Pharrell has been busy these last few years. The musician launched a MasterClass series, continued his Something In The Water music festival, and even released his own line of skincare. But all the while he continued to be tied up in a six-year-long copyright case against Marvin Gaye’s estate. But following a recent decision from a judge, his case has reportedly been put to rest.
The original lawsuit was filed following the release of “Blurred Lines,” Pharrell’s collaboration with Robin Thicke. It alleged that the two had ripped off Marvin Gaye’s “Got to Give It Up.” Eventually, courts sided with Gaye’s estate, saying Pharrell and Thicke had plagiarized the song. But Gaye’s estate did not stop there.

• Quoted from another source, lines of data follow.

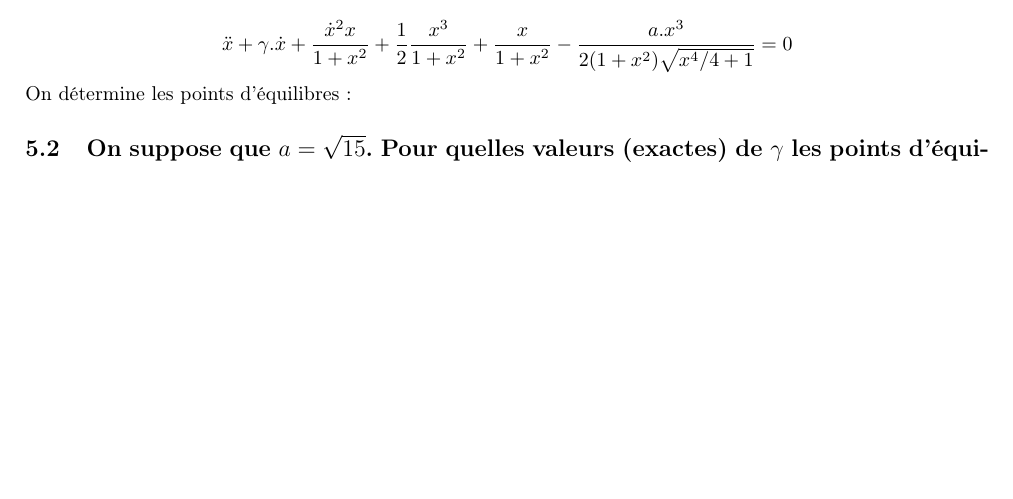
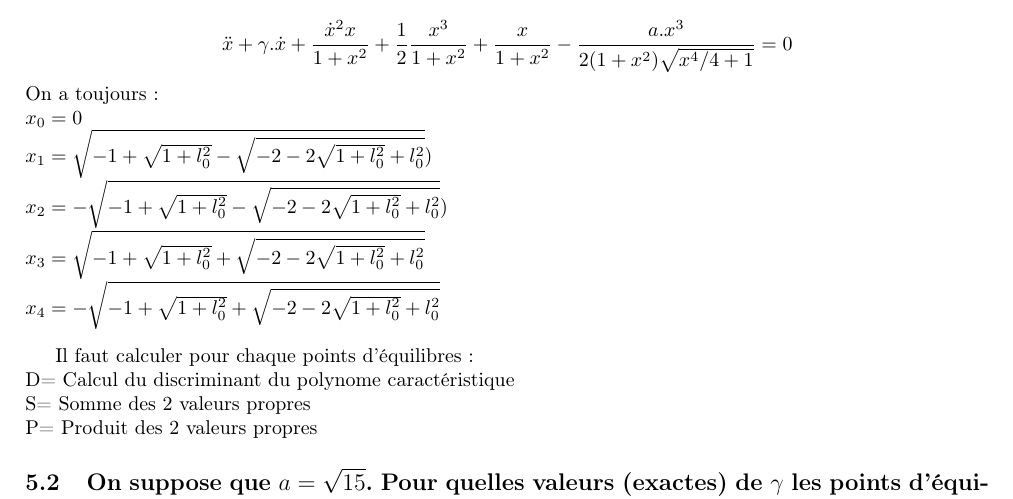
Before and after one commit to Vulpo/PR3003-2012, a LaTeX document (PR3003-2012/rapport.tex): part of page 14 of 14, cut so that both start at the same text, the shorter picture padded with empty space. Compiled offline with pdfLaTeX.

Commit message:
Modif Diagramme de bifurcartion

```diff
--- a/PR3003-2012/rapport.tex
+++ b/PR3003-2012/rapport.tex
@@ -510,13 +510,26 @@ Sur matlabinit.pdf le prof sort une formule magique pour calculer la période. J
 \subsection{Représenter le diagramme de Matlab le diagramme de bifurcation  en $(a,\gamma)$ pour chacun des points d'équilibres.}
 L'équation différentielle s'écrit désormais:\\
 \[  \ddot{x} + \gamma.\dot{x} + \frac{\dot{x}^2x}{1+x^2} + \frac{1}{2}\frac{x^3}{1+x^2} + \frac{x}{1+x^2} - \frac{a.x^3}{2(1+x^2)\sqrt{x^4/4+1}}=0 \]
-On détermine les points d'équilibres:
+%On détermine les points d'équilibres: Les points d'équilibres sont les memes car \ddot{x}=\dot{x}=0
+On a toujours:\\
+$x_0=0$\\
+$x_1=\sqrt{-1+\sqrt{1+l_0^2}-\sqrt{-2-2\sqrt{1+l_0^2}+l_0^2}})$\\
+$x_2=-\sqrt{-1+\sqrt{1+l_0^2}-\sqrt{-2-2\sqrt{1+l_0^2}+l_0^2}})$\\
+$x_3=\sqrt{-1+\sqrt{1+l_0^2}+\sqrt{-2-2\sqrt{1+l_0^2}+l_0^2}}$\\
+$x_4=-\sqrt{-1+\sqrt{1+l_0^2}+\sqrt{-2-2\sqrt{1+l_0^2}+l_0^2}}$\\
+
+Il faut calculer pour chaque points d'équilibres:\\
+D= Calcul du discriminant du polynome caractéristique\\
+S= Somme des 2 valeurs propres\\
+P= Produit des 2 valeurs propres
+
 
 \subsection{On suppose que $a=\sqrt{15}$. Pour quelles valeurs (exactes) de $\gamma$ les points d'équilibres attractifs changent-ils de nature.}
 
 \subsection{Représenter le portrait de phase pour $\gamma=1, \gamma=2, \gamma=3.$}
 On calcul l'intégrale première du système afin de pouvoir déterminer le diagramme de phase. On a:
 \[\fbox{$ \frac{1}{2}v^2 + \gamma.v + \frac{1}{8}x^4 + \frac{x^2}{2} - a\sqrt{\frac{x^4}{4} + 1} = C  $}\]
+%Il y a plus qu'a tester sur matlab.
 %gamma=1
 %gamma=2
 %gamma=3
```
Also changed, not shown: PR3003-2012/rapport.pdf.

They followed-up the lawsuit by hitting Pharrell with a perjury motion, saying the musician lied in court. They cited a 2019 GQ interview where Pharrell stated he “reverse engineered” Gaye’s song. “We try to figure out if we can build a building that doesn’t look the same, but makes you feel the same way,” Pharrell said. “I did that in ‘Blurred Lines,’ and got myself in trouble.” Gaye’s estate was seeking $3.5 million in attorney fees from the perjury case, but thanks to a recent ruling, Pharrell can get off scot-free (well, besides losing the copyright lawsuit).
According to a report from People, California District Court Judge John Kronstadt ruled that Pharrell’s statement does not show that he committed perjury in the case. Issuing his verdict, Judge Kronstadt wrote:
“The statements by Williams during the November 2019 Interview were cryptic and amenable to multiple interpretations. For example, it is unclear what Williams meant by ‘reverse-engineer[ing].’ Read in context, Williams statement about ‘reverse-engineering’ could be interpreted as a process in which he remembers his feelings when listening to particular music, and then attempts to recreate those feelings in his own works. This is not inconsistent with his deposition testimony, in which he claimed that he realized after creating ‘Blurred Lines’ that the feeling he tried to capture in the song, was one that he associated with Marvin Gaye. […] For these reasons, the Gaye Parties have not shown by clear and compelling evidence that there are sufficiently material inconsistencies between Williams’ statements in the November 2019 Interview and his sworn testimony, to support a finding of perjury.”
See the official ruling above.